Ava has seizures. Complex Epilepsy to be specific. If you have ever been witness to an epileptic seizure, you know how very scary it is. When it is your child, it is truly terrifying. She is on two seizure medications to control these episodes, and thankfully they do a good job. But we still see "breakthrough seizures" when she is sick or during certain tasks, like bathing, eating, and waking up. Mostly these are myoclonic seizures. If she is going to have seizures, we want them to be myoclonics. Many other types of seizures could easily land us in the ER and many angels have passed away due to uncontrollable seizures. Just one of the ways this awful disorder can claim a life.

Ava has chronic ear infections. AS is known to cause a weakened pulmonary system. Ava doesn't seem to struggle with things like pneumonia like other angels do (Praise the Lord!), but she is chronically congested. This plus any cold she gets leads to a lot of fluid buildup and then ear infections. Because she cannot blow her noise (back to the inability to motor plan) every cold she gets turns into either ear or sinus infections. These lead to fever which leads to seizures. Everything is cyclical with Ava.

Ava has behavioral issues that are difficult to understand or address. Currently, she is in a "hair pulling" stage. Sometimes she remembers to and is able to be gentle, but most of the time she pulls! And it hurts! She also LOVES water, an especially concerning behavior because she also doesn't care to listen often. She tends to wonder and we have been working on her stopping when we ask her to stop. But she has a mind of her own and will go head first into any situation regardless of the danger- a large body of water, a busy street, a mound of fire ants, a vicious dog...the dangers are overwhelming to me.
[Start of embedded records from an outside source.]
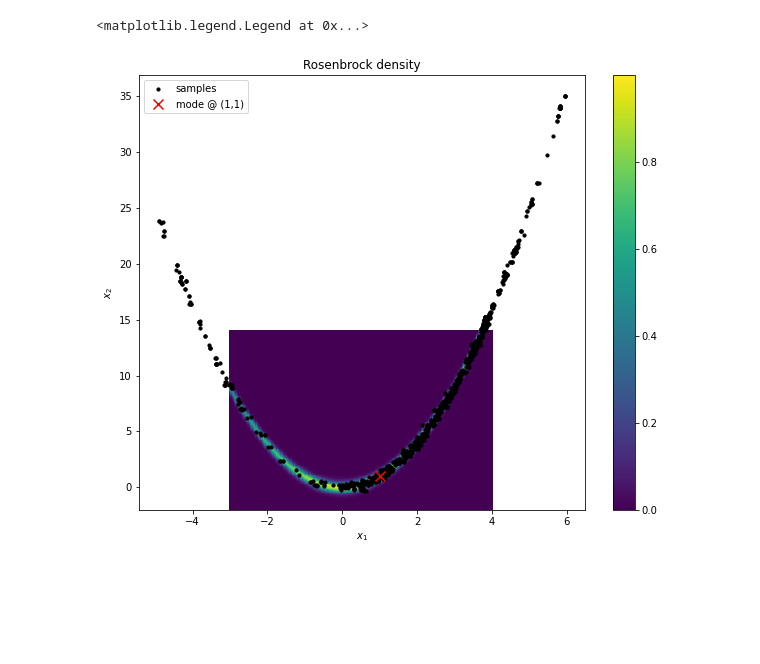
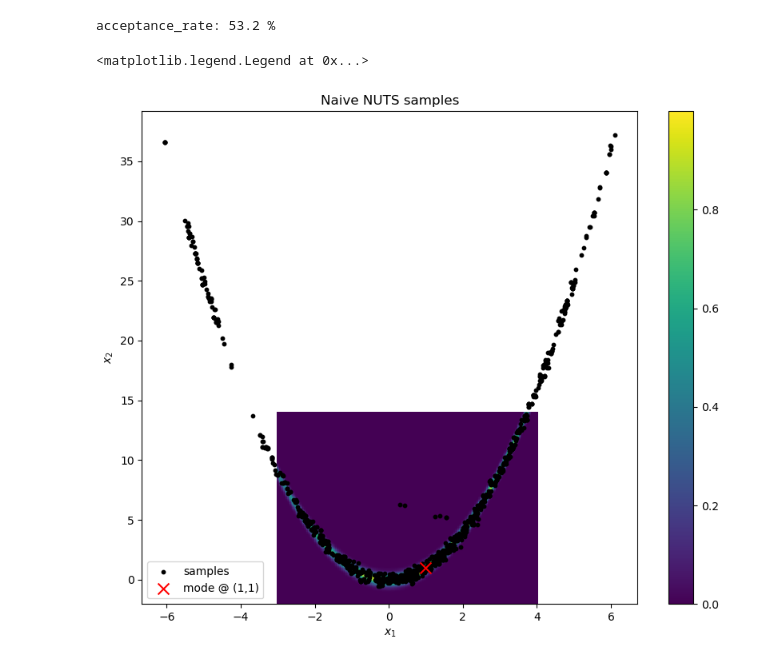
Before and after one commit to Mathis-A/No-U-Turn-Sampler, a Jupyter notebook: rosenbrock.ipynb, the cells around one changed output. Drawn from its saved outputs; the diff is of its cells as text; code cells hidden in the pictures; blank space fills up the shorter version.

```diff
--- a/rosenbrock.ipynb
+++ b/rosenbrock.ipynb
@@ -36,11 +39,11 @@ ax.legend()
 # %%
 # Run samplers on rosenbrock
 def logp_param(x, a, b):
-    return -((a-x[0])**2. + b*(x[1]-x[0]**2.)**2.)/20.
+    return -((a-x[0])**2 + b*(x[1]-x[0]**2)**2)/20.
 
 def grad_logp_param(x, a, b):
-    return np.array([a-x[0] + 2.*b*x[0]*(x[1]-x[0]**2.),
-                     b*(x[1]-x[0]**2.)]) / 10.
+    return np.array([a-x[0] + 2*b*x[0]*(x[1]-x[0]**2),
+                     -b*(x[1]-x[0]**2)]) / 10.
 
 # with following parameters:
 a,b = 1, 100  # for the distribution
@@ -91,35 +142,40 @@ acceptance_rate: 31.3 %
+# %%
+print(f'acceptance_rate: {np.round(100*(1-sampler.reject / 1000),2)} %')
+# %% [output]
+acceptance_rate: 53.2 %
 # %%
 # Naive NUTS
 # Run and plot 1000 iterations
-import warnings
-warnings.filterwarnings('ignore')
+
 eps = 0.05  # sampler
-seed = 1
+seed = 0
 sampler = NaiveNUTS(eps=eps,
                     logp=logp, grad_logp=grad_logp,
                     num_iterations=1000,
                     seed=seed)
-thetas = np.array(sampler.run(np.array([0., 0.])))
+rng = np.random.RandomState(seed=seed)
+theta0 = rng.uniform([-3, -3], [3, 10])
+thetas = np.array(sampler.run(theta0))
 
 n_points = 200
 x1 = np.linspace(-3, 4, n_points)
 x2 = np.linspace(-2, 14, n_points)
 X = np.meshgrid(x1,x2)
 Y = p(X)
 
 fig, ax = plt.subplots(figsize=(10,8))
 c = ax.pcolor(X[0], X[1], Y)
 fig.colorbar(c)
 ax.scatter(thetas[:,0], thetas[:,1], label='samples', c='black', s=10)
 ax.scatter([1], [1], c='red', marker='x', s=100, label='mode @ (1,1)')
 ax.set_xlabel('$x_1$')
 ax.set_ylabel('$x_2$')
-ax.set_title('Rosenbrock density')
+ax.set_title('Naive NUTS samples')
 ax.legend()
 # fig.show()
 # %% [output]
 <matplotlib.legend.Legend at 0x...>
-[figure, old version]
+[figure, new version]
 # %%
 # Efficient NUTS
 # Run and plot 1000 iterations
```
Also changed, not shown: parts of 10 cells of this notebook, 3 other files.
She has severe sensory needs. She needs a lot of input from the world around her, and the result is mouthing of objects (so choking is a constant threat), head swinging, hanging upside down, spinning. Any and all activities that allow her to have sensory input, regardless of the dangers they may pose to her.

Cognition. Probably the hardest for me to talk about. Not only because it is emotional difficult, but because we simply do not know. Without the ability to communicate either verbally or by using alternative communication, we simply do not know what the cognitive delay is for Ava. IF there is one. It was first thought that angels were severely cognitively delayed. But as communication efforts have increased through things like communication apps, devices, and systems like PECS and PODD, we are learning that at least some angels are extremely bright. In fact, most of what I know about Ava has come from other angels, older than her, who are able to effectively communicate. They have taught us so much about the challenges and sadness of AS. I don't know what is going on in my daughter's head. She shows us her sass and personality on a daily basis, exhibits her intelligence and problem solving skills all the time. But I don't know what her favorite color is. I don't know if she likes her new shirt or if her shoes hurt her feet. I don't know if she hates what I feed her or if she would rather have chicken than turkey. I just don't know, and she cannot tell me. We are working on communication for Ava, but for now, her world is one of silence and mine is one of guesswork and hope.

Ava has eight prescription medications and three over the counter medications that she takes daily, most 2 times per day. And that is when she is totally "healthy."

So that is a snapshot of Ava. A snapshot of our lives. So I ask you... if this were your child, your life, would YOU want a cure?! Of course you would. So I ask you all to do me a favor. Today is International Angelman Syndrome Day. And I ask that you please post about Ava and Angelman Syndrome on your social media sites using the hashtag #cureangelman. We are desperately close to an effective treatment- basically a cure- that all that is standing in our way is funding. Please help us raise awareness and funds for our children. Help give Ava a voice.

Thank you.


Larisa Rodriguez said...

Great blog! My daughter also has Angelman Syndrome, she is 22.

Larisa Rodriguez said...

Great blog! My daughter also has Angelman Syndrome, she is 22.